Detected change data
- - -

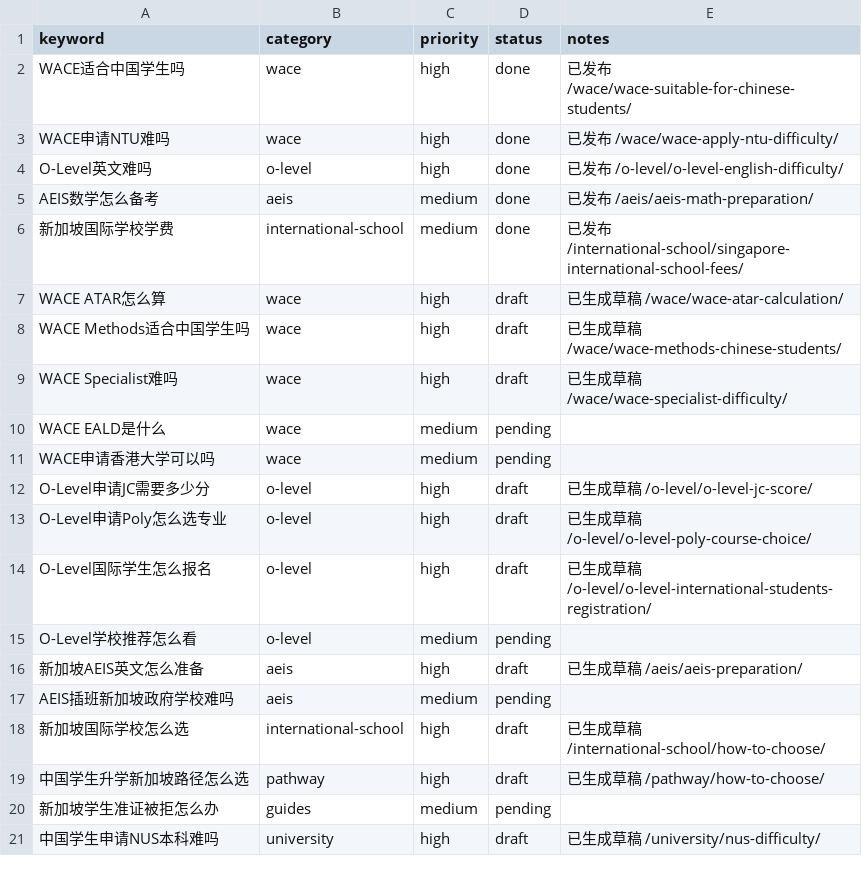
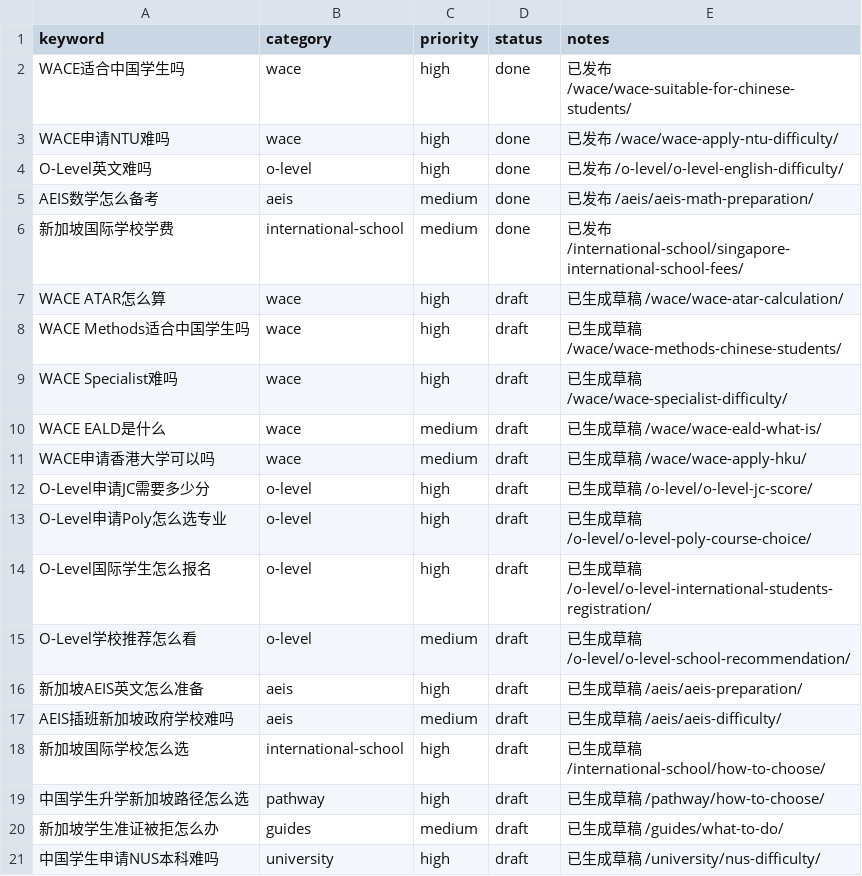
Before and after one commit to wysin808-dot/seda-website, a CSV file: content/keyword-queue.csv, drawn as a sheet.

Commit message:
Add daily SEO drafts for review

```diff
--- a/content/keyword-queue.csv
+++ b/content/keyword-queue.csv
@@ -9,4 +9,4 @@ WACE Methods适合中国学生吗,wace,high,draft,已生成草稿 /wace/wace-met
 WACE Specialist难吗,wace,high,draft,已生成草稿 /wace/wace-specialist-difficulty/
-WACE EALD是什么,wace,medium,pending,
-WACE申请香港大学可以吗,wace,medium,pending,
+WACE EALD是什么,wace,medium,draft,已生成草稿 /wace/wace-eald-what-is/
+WACE申请香港大学可以吗,wace,medium,draft,已生成草稿 /wace/wace-apply-hku/
 O-Level申请JC需要多少分,o-level,high,draft,已生成草稿 /o-level/o-level-jc-score/
@@ -14,8 +14,8 @@ O-Level申请Poly怎么选专业,o-level,high,draft,已生成草稿 /o-level/o-l
 O-Level国际学生怎么报名,o-level,high,draft,已生成草稿 /o-level/o-level-international-students-registration/
-O-Level学校推荐怎么看,o-level,medium,pending,
+O-Level学校推荐怎么看,o-level,medium,draft,已生成草稿 /o-level/o-level-school-recommendation/
 新加坡AEIS英文怎么准备,aeis,high,draft,已生成草稿 /aeis/aeis-preparation/
-AEIS插班新加坡政府学校难吗,aeis,medium,pending,
+AEIS插班新加坡政府学校难吗,aeis,medium,draft,已生成草稿 /aeis/aeis-difficulty/
 新加坡国际学校怎么选,international-school,high,draft,已生成草稿 /international-school/how-to-choose/
 中国学生升学新加坡路径怎么选,pathway,high,draft,已生成草稿 /pathway/how-to-choose/
-新加坡学生准证被拒怎么办,guides,medium,pending,
+新加坡学生准证被拒怎么办,guides,medium,draft,已生成草稿 /guides/what-to-do/
 中国学生申请NUS本科难吗,university,high,draft,已生成草稿 /university/nus-difficulty/
```
Also changed, not shown: 9 other files.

- - -

Exercise brief:
Each line of the records that holds the word "medium" should be copied out.

Your solution:
-WACE EALD是什么,wace,medium,pending,
-WACE申请香港大学可以吗,wace,medium,pending,
+WACE EALD是什么,wace,medium,draft,已生成草稿 /wace/wace-eald-what-is/
+WACE申请香港大学可以吗,wace,medium,draft,已生成草稿 /wace/wace-apply-hku/
-O-Level学校推荐怎么看,o-level,medium,pending,
+O-Level学校推荐怎么看,o-level,medium,draft,已生成草稿 /o-level/o-level-school-recommendation/
-AEIS插班新加坡政府学校难吗,aeis,medium,pending,
+AEIS插班新加坡政府学校难吗,aeis,medium,draft,已生成草稿 /aeis/aeis-difficulty/
-新加坡学生准证被拒怎么办,guides,medium,pending,
+新加坡学生准证被拒怎么办,guides,medium,draft,已生成草稿 /guides/what-to-do/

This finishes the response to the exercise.